(GOAL OF THE EXERCISE): From the entries below, work out how many lines contain the string "style"; answer with the number alone.

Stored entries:
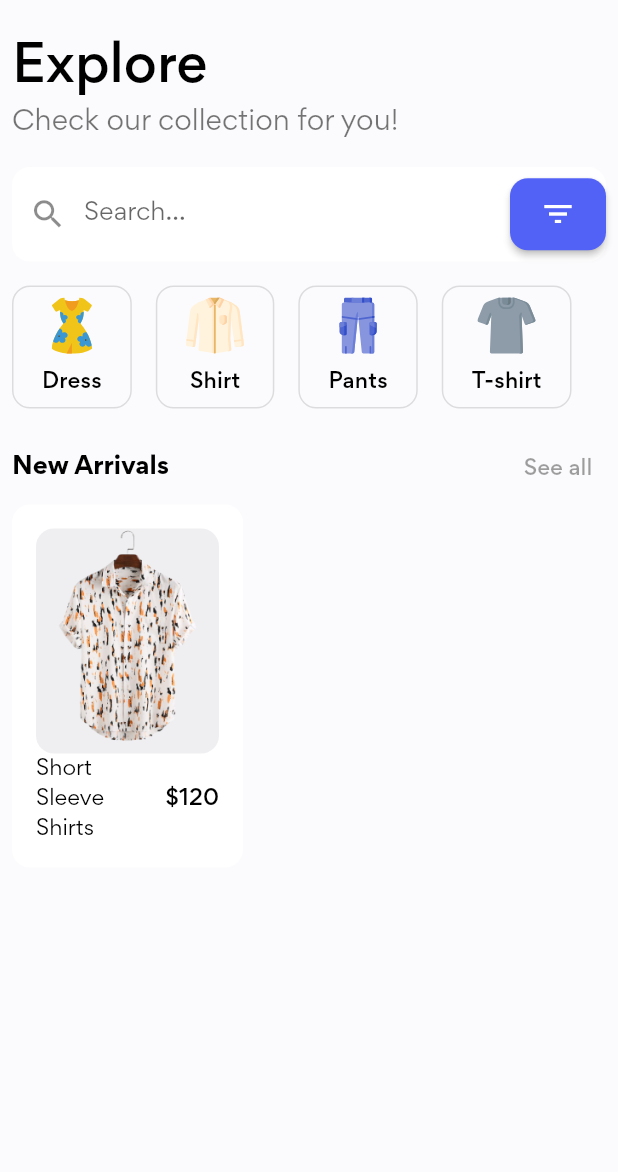
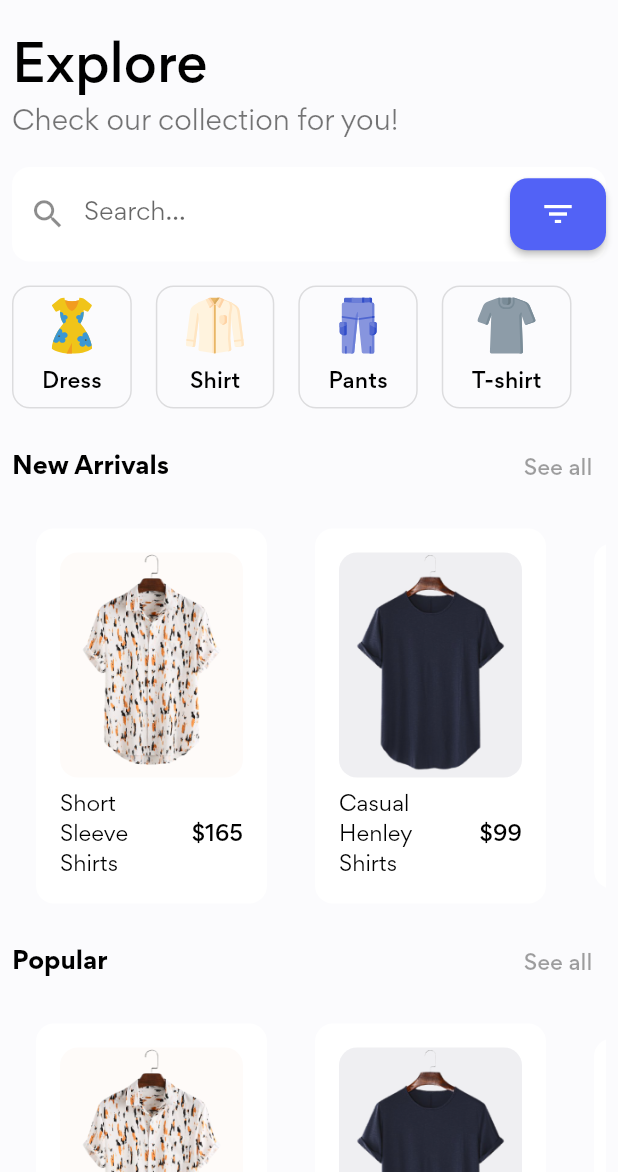
Before and after one commit to dubemezeagwu/cartiez, a Flutter app: the screen it shows after launch, on a phone screen of 412 x 824 dp, the part 64-1236 px from its top. Run offline on Flutter 3.47's test engine with Material 2 defaults, Android fonts, the phone set to English and light mode, and no system bars; our stand-ins replace flutter_svg.

Commit message:
worked on product item details

```diff
--- /dev/null
+++ b/lib/helpers/product_card.dart
@@ -0,0 +1,67 @@
+import 'package:flutter/material.dart';
+
+import '../utils/constants.dart';
+
+class ProductCard extends StatelessWidget {
+  const ProductCard({
+    Key? key,
+    required this.title,
+    required this.image,
+    required this.price,
+    required this.backgroundColor,
+    required this.press,
+  }) : super(key: key);
+
+  final String title,image;
+  final int price;
+  final Color backgroundColor;
+  final VoidCallback press;
+
+  @override
+  Widget build(BuildContext context) {
+    return GestureDetector(
+      onTap: press,
+      child: Container(
+        width: 154,
+        padding: const EdgeInsets.all(defaultPadding),
+        decoration: BoxDecoration(
+            color: Colors.white,
+            borderRadius: BorderRadius.all(Radius.circular(defaultBorderRadius))
+        ),
+        child: Column(
+          children: [
+            Container(
+              width: double.infinity,
+              decoration: BoxDecoration(
+                  color: backgroundColor,
+                  borderRadius: BorderRadius.all(Radius.circular(defaultBorderRadius))
+              ),
+              child: Image.asset(
+                image,
+                height: 150,
+              ),
+            ),
+            const SizedBox(height: defaultPadding/2),
+            Row(
+              children: [
+                Expanded(
+                  child: Text(
+                    title,
+                    style: TextStyle(
+                      color: Colors.black,
+                    ),
+                  ),
+                ),
+                const SizedBox(width: defaultPadding/4,),
+                Text(
+                  "\$" + price.toString(),
+                  style: Theme.of(context).textTheme.subtitle2,
+                ),
+              ],
+            )
+          ],
+        ),
+      ),
+    );
+  }
+}
--- /dev/null
+++ b/lib/helpers/product_list.dart
@@ -0,0 +1,36 @@
+import 'package:cartiez/helpers/product_card.dart';
+import 'package:cartiez/routes/screens/product_details_screen.dart';
+import 'package:flutter/material.dart';
+
+import '../models/product.dart';
+import '../utils/constants.dart';
+
+class ProductList extends StatelessWidget {
+  const ProductList({
+    Key? key,
+  }) : super(key: key);
+
+  @override
+  Widget build(BuildContext context) {
+    return SingleChildScrollView(
+      scrollDirection: Axis.horizontal,
+      child: Row(
+          children:
+          List.generate(demoProduct.length, (index) =>
+              Padding(
+                padding: EdgeInsets.all(defaultPadding),
+                child: ProductCard(
+                  image: demoProduct[index].image,
+                  title: demoProduct[index].title,
+                  backgroundColor: demoProduct[index].backgroundColor,
+                  press: () {
+                    Navigator.push(context,
+                        MaterialPageRoute(
+                            builder: (context) => ProductDetailsScreen(product: demoProduct[index],)));
+                  },
+                  price: demoProduct[index].price,),
+              ))
+      ),
+    );
+  }
+}
--- /dev/null
+++ b/lib/helpers/section_tile.dart
@@ -0,0 +1,35 @@
+import 'package:flutter/material.dart';
+class SectionTile extends StatelessWidget {
+  final String title;
+  final VoidCallback pressSeeAll;
+  const SectionTile({
+    Key? key,
+    required this.title,
+    required this.pressSeeAll,
+  }) : super(key: key);
+
+  @override
+  Widget build(BuildContext context) {
+    return Row(
+      mainAxisAlignment: MainAxisAlignment.spaceBetween,
+      children: [
+        Text(
+          title,
+          style: Theme.of(context).textTheme.subtitle1!.copyWith(
+              color: Colors.black,
+              fontWeight: FontWeight.w600
+          ),),
+        TextButton(
+          onPressed: pressSeeAll,
+          child: Text(
+            "See all",
+            style: TextStyle(
+                color: Colors.black38,
+                fontSize: 14
+            ),
+          ),
+        )
+      ],
+    );
+  }
+}
--- a/lib/models/product.dart
+++ b/lib/models/product.dart
@@ -0,0 +1,41 @@
+import 'package:flutter/material.dart';
+
+class Product {
+  final String image;
+  final String title;
+  final int price;
+  final Color backgroundColor;
+
+  Product({
+    required this.image,
+    required this.title,
+    required this.price,
+    this.backgroundColor = const Color(0xFFEFEFF2)
+});
+}
+
+List<Product> demoProduct = [
+  Product(
+    image: "assets/images/product_0.png",
+    title: "Short Sleeve Shirts",
+    price: 165,
+    backgroundColor: const Color(0xFFFEFBF9),
+  ),
+  Product(
+    image: "assets/images/product_1.png",
+    title: "Casual Henley Shirts",
+    price: 99,
+  ),
+  Product(
+    image: "assets/images/product_2.png",
+    title: "Curved Hem Shirts",
+    price: 180,
+    backgroundColor: const Color(0xFFF8FEFB),
+  ),
+  Product(
+    image: "assets/images/product_3.png",
+    title: "Casual Nolin",
+    price: 149,
+    backgroundColor: const Color(0xFFEEEEED),
+  ),
+];
--- a/lib/routes/pages/home_page.dart
+++ b/lib/routes/pages/home_page.dart
@@ -1,8 +1,14 @@
 import 'package:cartiez/helpers/category_card.dart';
 import 'package:cartiez/helpers/search_form.dart';
+import 'package:cartiez/models/product.dart';
 import 'package:cartiez/utils/constants.dart';
 import 'package:flutter/material.dart';
 import 'package:cartiez/models/category.dart';
+import 'package:flutter/rendering.dart';
+
+import '../../helpers/product_card.dart';
+import '../../helpers/product_list.dart';
+import '../../helpers/section_tile.dart';
 
 class HomePage extends StatefulWidget {
   const HomePage({Key? key}) : super(key: key);
@@ -40,7 +46,7 @@ class _HomePageState extends State<HomePage> {
           )
         ],
       ),
-      body: Padding(
+      body: SingleChildScrollView(
         padding: const EdgeInsets.all(defaultPadding / 2),
         child: Column(
           crossAxisAlignment: CrossAxisAlignment.start,
@@ -79,67 +85,10 @@ class _HomePageState extends State<HomePage> {
             SizedBox(
               height: defaultPadding,
             ),
-            Row(
-              mainAxisAlignment: MainAxisAlignment.spaceBetween,
-              children: [
-                Text(
-                  "New Arrivals",
-                  style: Theme.of(context).textTheme.subtitle1!.copyWith(
-                    color: Colors.black,
-                    fontWeight: FontWeight.w600
-                  ),),
-                TextButton(
-                  onPressed: () {  },
-                  child: Text(
-                    "See all",
-                    style: TextStyle(
-                      color: Colors.black38,
-                      fontSize: 14
-                    ),
-                  ),
-                )
-              ],
-            ),
-            Container(
-              width: 154,
-              padding: EdgeInsets.all(defaultPadding),
-              decoration: BoxDecoration(
-                color: Colors.white,
-                borderRadius: BorderRadius.all(Radius.circular(defaultBorderRadius))
-              ),
-              child: Column(
-                children: [
-                  Container(
-                    width: double.infinity,
-                    decoration: BoxDecoration(
-                      color: itemBackgroundColor,
-                      borderRadius: BorderRadius.all(Radius.circular(defaultBorderRadius))
-                    ),
-                    child: Image.asset(
-                        "assets/images/product_0.png",
-                      height: 150,
-                    ),
-                  ),
-                  Row(
-                    children: [
-                      Expanded(
-                        child: Text(
-                          "Short Sleeve Shirts",
-                          style: TextStyle(
-                            color: Colors.black,
-                          ),
-                        ),
-                      ),
-                      const SizedBox(width: defaultPadding/4,),
-                      Text(
-                          "\$120",
-                        style: Theme.of(context).textTheme.subtitle2,
-                        ),
-                    ],
-                  )
-                ],
-              ),
-            )
+            SectionTile(title: "New Arrivals", pressSeeAll: () {  },),
+            ProductList(),
+            SectionTile(title: "Popular", pressSeeAll: (){},),
+            ProductList()
           ],
         ),
       ),
```
Also changed, not shown: lib/helpers/color_dot.dart (added, +28 -0 lines), lib/routes/screens/product_details_screen.dart (added, +117 -0 lines).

(WORKED SOLUTION): 8